The copy you return should hold every record below word for word and no images.

Records from a data collection

..........

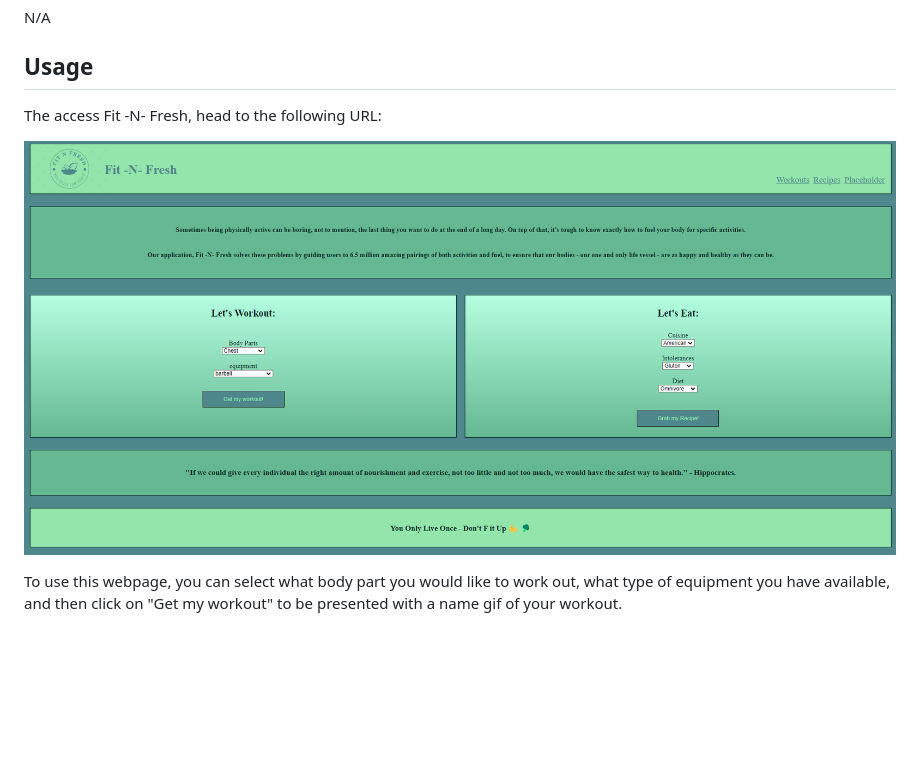
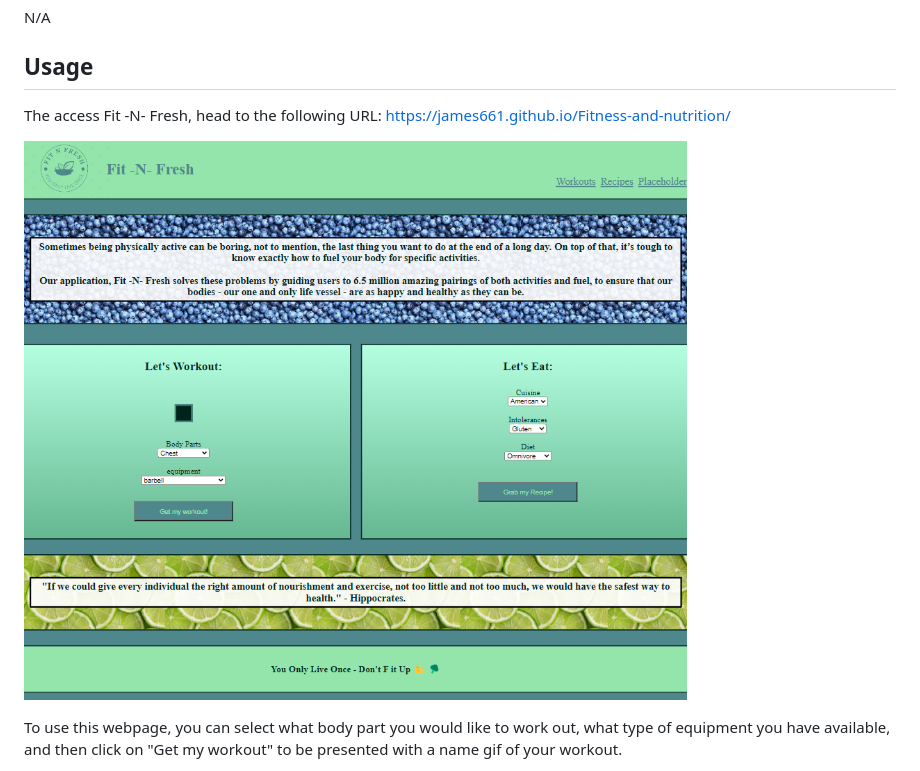
Before and after one commit to james661/Fitness-and-nutrition, a Markdown page: README.md, the part around the change. Drawn GitHub-style; pictures changed too: assets/images/FitNFreshAppScreenshot.png; blank space fills up the shorter version.

Commit message:
adding new URL

```diff
--- a/README.md
+++ b/README.md
@@ -13,7 +13,7 @@ N/A
 
 ## Usage
 
-The access Fit -N- Fresh, head to the following URL:
+The access Fit -N- Fresh, head to the following URL: https://james661.github.io/Fitness-and-nutrition/
 
 ![Alt Text](./assets/images/FitNFreshAppScreenshot.png)
 
```
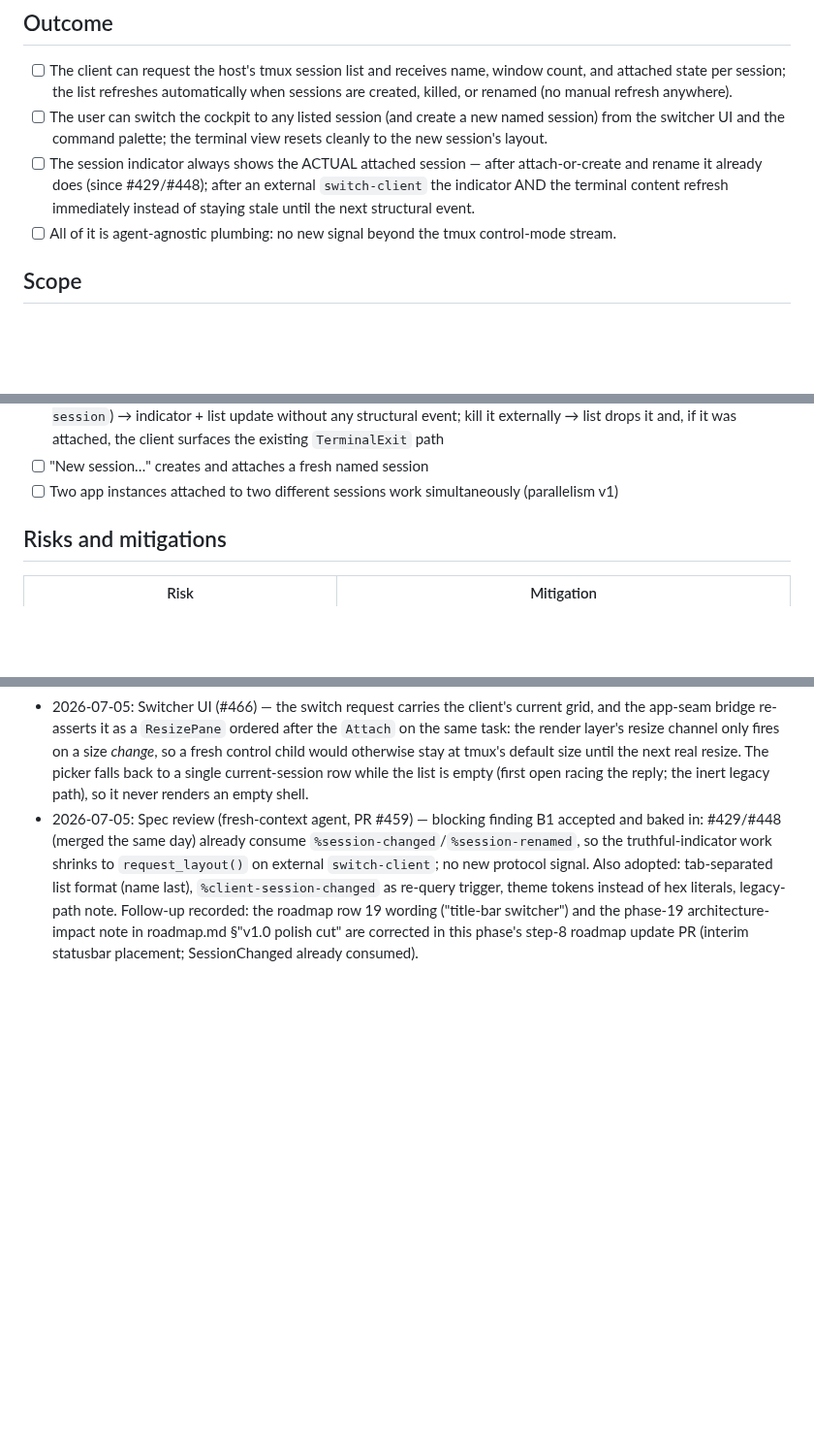
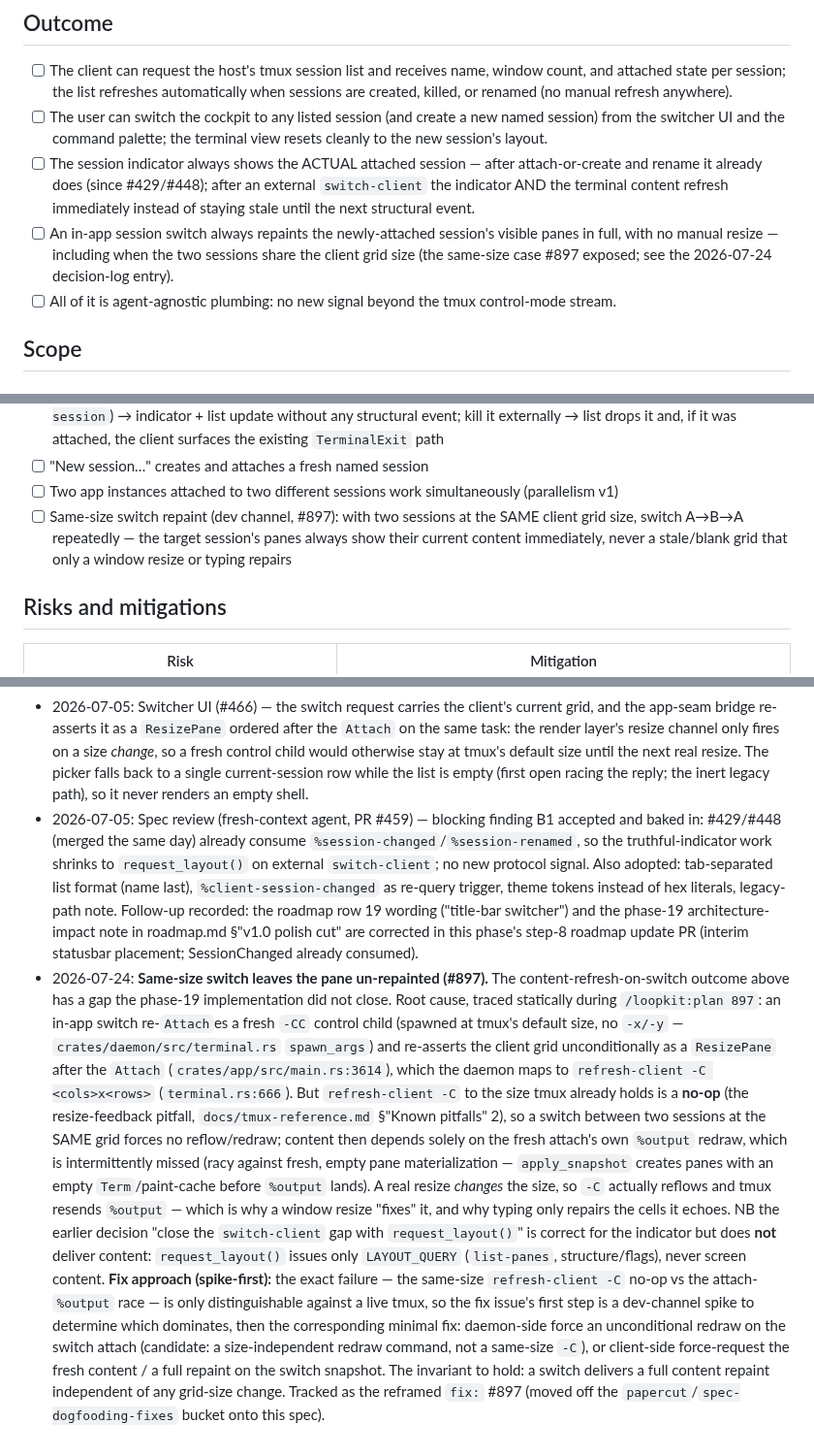
Before and after one commit to skrischer/rift, a Markdown page: docs/spec-session-switch.md, 3 parts joined by grey strips. Shown at 97% size. GitHub-like rendering; blank space fills up the shorter version.

Commit message:
docs(spec): record same-size switch repaint gap (#897) in session-switch spec

```diff
--- a/docs/spec-session-switch.md
+++ b/docs/spec-session-switch.md
@@ -22,6 +22,10 @@ label + command palette; the custom title bar relocates it in phase 21).
       attach-or-create and rename it already does (since #429/#448); after an
       external `switch-client` the indicator AND the terminal content refresh
       immediately instead of staying stale until the next structural event.
+- [ ] An in-app session switch always repaints the newly-attached session's
+      visible panes in full, with no manual resize — including when the two
+      sessions share the client grid size (the same-size case #897 exposed; see
+      the 2026-07-24 decision-log entry).
 - [ ] All of it is agent-agnostic plumbing: no new signal beyond the tmux
       control-mode stream.
 
@@ -136,6 +140,10 @@ secrets, accounts, or external provisioning.
 - [ ] "New session…" creates and attaches a fresh named session
 - [ ] Two app instances attached to two different sessions work simultaneously
       (parallelism v1)
+- [ ] Same-size switch repaint (dev channel, #897): with two sessions at the
+      SAME client grid size, switch A→B→A repeatedly — the target session's
+      panes always show their current content immediately, never a stale/blank
+      grid that only a window resize or typing repairs
 
 ## Risks and mitigations
 
@@ -168,3 +176,32 @@ secrets, accounts, or external provisioning.
   ("title-bar switcher") and the phase-19 architecture-impact note in
   roadmap.md §"v1.0 polish cut" are corrected in this phase's step-8 roadmap
   update PR (interim statusbar placement; SessionChanged already consumed).
+- 2026-07-24: **Same-size switch leaves the pane un-repainted (#897).** The
+  content-refresh-on-switch outcome above has a gap the phase-19 implementation
+  did not close. Root cause, traced statically during `/loopkit:plan 897`: an
+  in-app switch re-`Attach`es a fresh `-CC` control child (spawned at tmux's
+  default size, no `-x/-y` — `crates/daemon/src/terminal.rs` `spawn_args`) and
+  re-asserts the client grid unconditionally as a `ResizePane` after the
+  `Attach` (`crates/app/src/main.rs:3614`), which the daemon maps to
+  `refresh-client -C <cols>x<rows>` (`terminal.rs:666`). But `refresh-client -C`
+  to the size tmux already holds is a **no-op** (the resize-feedback pitfall,
+  `docs/tmux-reference.md` §"Known pitfalls" 2), so a switch between two sessions
+  at the SAME grid forces no reflow/redraw; content then depends solely on the
+  fresh attach's own `%output` redraw, which is intermittently missed (racy
+  against fresh, empty pane materialization — `apply_snapshot` creates panes with
+  an empty `Term`/paint-cache before `%output` lands). A real resize *changes*
+  the size, so `-C` actually reflows and tmux resends `%output` — which is why a
+  window resize "fixes" it, and why typing only repairs the cells it echoes. NB
+  the earlier decision "close the `switch-client` gap with `request_layout()`" is
+  correct for the indicator but does **not** deliver content: `request_layout()`
+  issues only `LAYOUT_QUERY` (`list-panes`, structure/flags), never screen
+  content. **Fix approach (spike-first):** the exact failure — the same-size
+  `refresh-client -C` no-op vs the attach-`%output` race — is only distinguishable
+  against a live tmux, so the fix issue's first step is a dev-channel spike to
+  determine which dominates, then the corresponding minimal fix: daemon-side force
+  an unconditional redraw on the switch attach (candidate: a size-independent
+  redraw command, not a same-size `-C`), or client-side force-request the fresh
+  content / a full repaint on the switch snapshot. The invariant to hold: a switch
+  delivers a full content repaint independent of any grid-size change. Tracked as
+  the reframed `fix:` #897 (moved off the `papercut`/`spec-dogfooding-fixes`
+  bucket onto this spec).
```
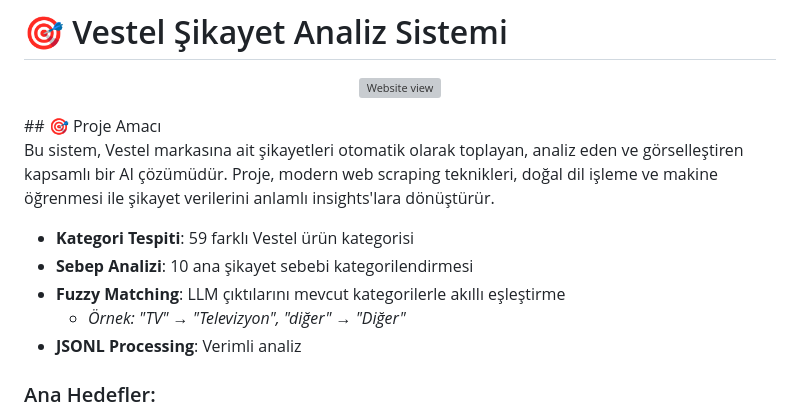
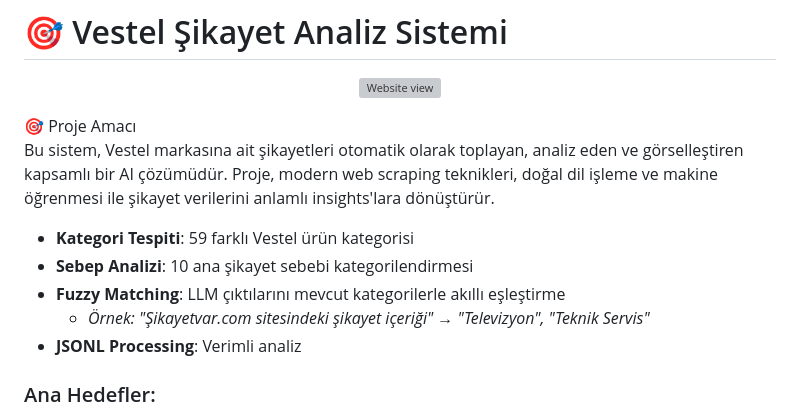
Before and after one commit to mertyenel/ai-agent-complaint-analysis, a Markdown page: README.md, the part around the change. GitHub-like rendering; grey boxes are pictures that could not be loaded.

```diff
--- a/README.md
+++ b/README.md
@@ -2,14 +2,14 @@
 <p align="center">
   <img src="interface.gif" alt="Website view" width="700">
 </p>
-## 🎯 Proje Amacı
+🎯 Proje Amacı
 
 Bu sistem, Vestel markasına ait şikayetleri otomatik olarak toplayan, analiz eden ve görselleştiren kapsamlı bir AI çözümüdür. Proje, modern web scraping teknikleri, doğal dil işleme ve makine öğrenmesi ile şikayet verilerini anlamlı insights'lara dönüştürür.
 
 - **Kategori Tespiti**: 59 farklı Vestel ürün kategorisi
 - **Sebep Analizi**: 10 ana şikayet sebebi kategorilendirmesi
 - **Fuzzy Matching**: LLM çıktılarını mevcut kategorilerle akıllı eşleştirme
-  - *Örnek: "TV" → "Televizyon", "diğer" → "Diğer"*
+  - *Örnek: "Şikayetvar.com sitesindeki şikayet içeriği" → "Televizyon", "Teknik Servis"*
 - **JSONL Processing**: Verimli analiz
 
 ### Ana Hedefler:
```
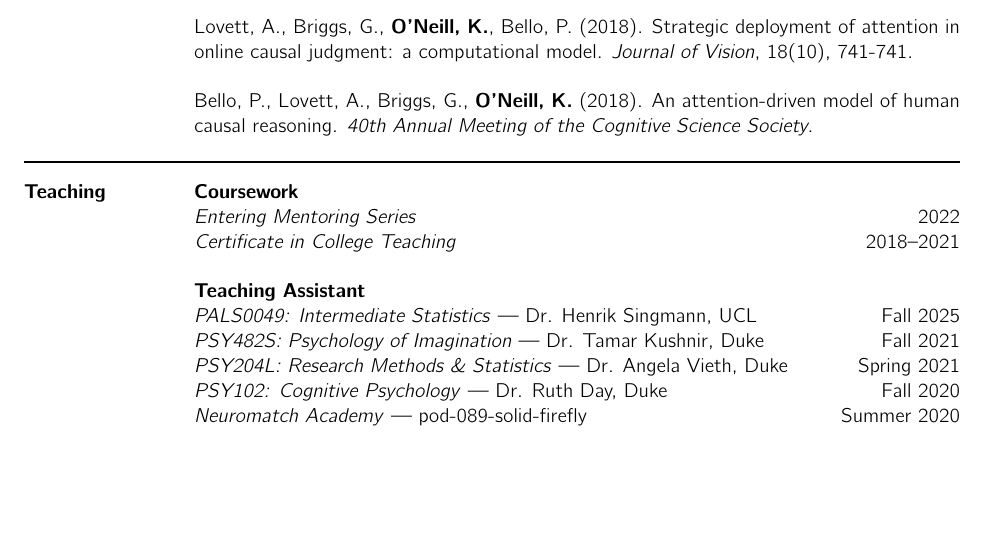
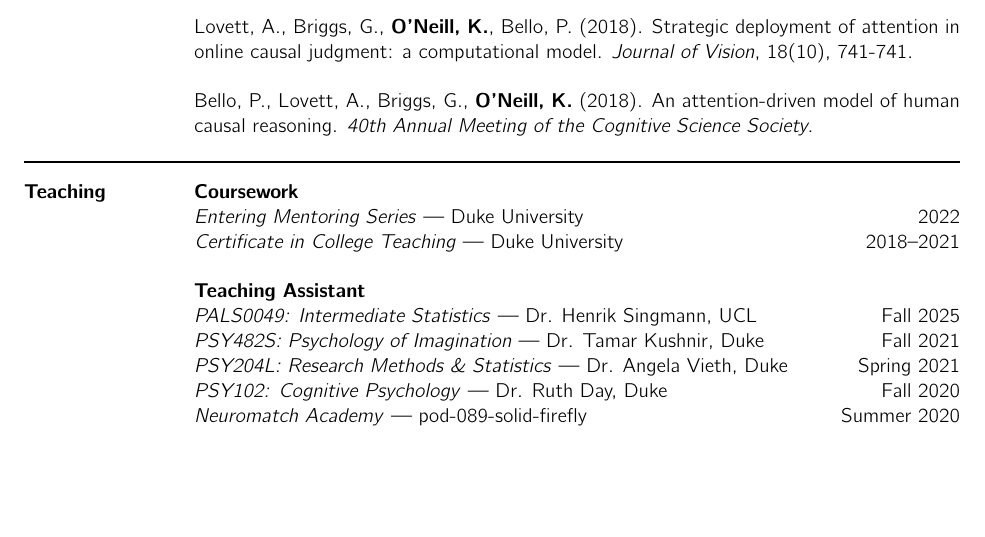
Before and after one commit to kevingoneill/cv, a LaTeX CV (cv.tex, which reads teaching.tex): part of page 6 of 9, cut so that both start at the same text. Compiled offline with pdfLaTeX.

Commit message:
minor update

```diff
--- a/teaching.tex
+++ b/teaching.tex
@@ -1,7 +1,7 @@
 \section{Teaching}
 \textbf{Coursework} \\
-\emph{Entering Mentoring Series} \hfill 2022 \\
-\emph{Certificate in College Teaching} \hfill 2018--2021
+\emph{Entering Mentoring Series} --- Duke University \hfill 2022 \\
+\emph{Certificate in College Teaching} --- Duke University \hfill 2018--2021
 
 \textbf{Teaching Assistant} \\
 \emph{PALS0049: Intermediate Statistics} --- Dr. Henrik Singmann, UCL \hfill Fall 2025 \\
```
Also changed, not shown: cv.pdf.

..........

## Result of this exercise
Before and after one commit to james661/Fitness-and-nutrition, a Markdown page: README.md, the part around the change. Drawn GitHub-style; pictures changed too: assets/images/FitNFreshAppScreenshot.png; blank space fills up the shorter version.

Commit message:
adding new URL

```diff
--- a/README.md
+++ b/README.md
@@ -13,7 +13,7 @@ N/A
 
 ## Usage
 
-The access Fit -N- Fresh, head to the following URL:
+The access Fit -N- Fresh, head to the following URL: https://james661.github.io/Fitness-and-nutrition/
 
 ![Alt Text](./assets/images/FitNFreshAppScreenshot.png)
 
```
Before and after one commit to skrischer/rift, a Markdown page: docs/spec-session-switch.md, 3 parts joined by grey strips. Shown at 97% size. GitHub-like rendering; blank space fills up the shorter version.

Commit message:
docs(spec): record same-size switch repaint gap (#897) in session-switch spec

```diff
--- a/docs/spec-session-switch.md
+++ b/docs/spec-session-switch.md
@@ -22,6 +22,10 @@ label + command palette; the custom title bar relocates it in phase 21).
       attach-or-create and rename it already does (since #429/#448); after an
       external `switch-client` the indicator AND the terminal content refresh
       immediately instead of staying stale until the next structural event.
+- [ ] An in-app session switch always repaints the newly-attached session's
+      visible panes in full, with no manual resize — including when the two
+      sessions share the client grid size (the same-size case #897 exposed; see
+      the 2026-07-24 decision-log entry).
 - [ ] All of it is agent-agnostic plumbing: no new signal beyond the tmux
       control-mode stream.
 
@@ -136,6 +140,10 @@ secrets, accounts, or external provisioning.
 - [ ] "New session…" creates and attaches a fresh named session
 - [ ] Two app instances attached to two different sessions work simultaneously
       (parallelism v1)
+- [ ] Same-size switch repaint (dev channel, #897): with two sessions at the
+      SAME client grid size, switch A→B→A repeatedly — the target session's
+      panes always show their current content immediately, never a stale/blank
+      grid that only a window resize or typing repairs
 
 ## Risks and mitigations
 
@@ -168,3 +176,32 @@ secrets, accounts, or external provisioning.
   ("title-bar switcher") and the phase-19 architecture-impact note in
   roadmap.md §"v1.0 polish cut" are corrected in this phase's step-8 roadmap
   update PR (interim statusbar placement; SessionChanged already consumed).
+- 2026-07-24: **Same-size switch leaves the pane un-repainted (#897).** The
+  content-refresh-on-switch outcome above has a gap the phase-19 implementation
+  did not close. Root cause, traced statically during `/loopkit:plan 897`: an
+  in-app switch re-`Attach`es a fresh `-CC` control child (spawned at tmux's
+  default size, no `-x/-y` — `crates/daemon/src/terminal.rs` `spawn_args`) and
+  re-asserts the client grid unconditionally as a `ResizePane` after the
+  `Attach` (`crates/app/src/main.rs:3614`), which the daemon maps to
+  `refresh-client -C <cols>x<rows>` (`terminal.rs:666`). But `refresh-client -C`
+  to the size tmux already holds is a **no-op** (the resize-feedback pitfall,
+  `docs/tmux-reference.md` §"Known pitfalls" 2), so a switch between two sessions
+  at the SAME grid forces no reflow/redraw; content then depends solely on the
+  fresh attach's own `%output` redraw, which is intermittently missed (racy
+  against fresh, empty pane materialization — `apply_snapshot` creates panes with
+  an empty `Term`/paint-cache before `%output` lands). A real resize *changes*
+  the size, so `-C` actually reflows and tmux resends `%output` — which is why a
+  window resize "fixes" it, and why typing only repairs the cells it echoes. NB
+  the earlier decision "close the `switch-client` gap with `request_layout()`" is
+  correct for the indicator but does **not** deliver content: `request_layout()`
+  issues only `LAYOUT_QUERY` (`list-panes`, structure/flags), never screen
+  content. **Fix approach (spike-first):** the exact failure — the same-size
+  `refresh-client -C` no-op vs the attach-`%output` race — is only distinguishable
+  against a live tmux, so the fix issue's first step is a dev-channel spike to
+  determine which dominates, then the corresponding minimal fix: daemon-side force
+  an unconditional redraw on the switch attach (candidate: a size-independent
+  redraw command, not a same-size `-C`), or client-side force-request the fresh
+  content / a full repaint on the switch snapshot. The invariant to hold: a switch
+  delivers a full content repaint independent of any grid-size change. Tracked as
+  the reframed `fix:` #897 (moved off the `papercut`/`spec-dogfooding-fixes`
+  bucket onto this spec).
```
Before and after one commit to mertyenel/ai-agent-complaint-analysis, a Markdown page: README.md, the part around the change. GitHub-like rendering; grey boxes are pictures that could not be loaded.

```diff
--- a/README.md
+++ b/README.md
@@ -2,14 +2,14 @@
 <p align="center">
   <img src="interface.gif" alt="Website view" width="700">
 </p>
-## 🎯 Proje Amacı
+🎯 Proje Amacı
 
 Bu sistem, Vestel markasına ait şikayetleri otomatik olarak toplayan, analiz eden ve görselleştiren kapsamlı bir AI çözümüdür. Proje, modern web scraping teknikleri, doğal dil işleme ve makine öğrenmesi ile şikayet verilerini anlamlı insights'lara dönüştürür.
 
 - **Kategori Tespiti**: 59 farklı Vestel ürün kategorisi
 - **Sebep Analizi**: 10 ana şikayet sebebi kategorilendirmesi
 - **Fuzzy Matching**: LLM çıktılarını mevcut kategorilerle akıllı eşleştirme
-  - *Örnek: "TV" → "Televizyon", "diğer" → "Diğer"*
+  - *Örnek: "Şikayetvar.com sitesindeki şikayet içeriği" → "Televizyon", "Teknik Servis"*
 - **JSONL Processing**: Verimli analiz
 
 ### Ana Hedefler:
```
Before and after one commit to kevingoneill/cv, a LaTeX CV (cv.tex, which reads teaching.tex): part of page 6 of 9, cut so that both start at the same text. Compiled offline with pdfLaTeX.

Commit message:
minor update

```diff
--- a/teaching.tex
+++ b/teaching.tex
@@ -1,7 +1,7 @@
 \section{Teaching}
 \textbf{Coursework} \\
-\emph{Entering Mentoring Series} \hfill 2022 \\
-\emph{Certificate in College Teaching} \hfill 2018--2021
+\emph{Entering Mentoring Series} --- Duke University \hfill 2022 \\
+\emph{Certificate in College Teaching} --- Duke University \hfill 2018--2021
 
 \textbf{Teaching Assistant} \\
 \emph{PALS0049: Intermediate Statistics} --- Dr. Henrik Singmann, UCL \hfill Fall 2025 \\
```
Also changed, not shown: cv.pdf.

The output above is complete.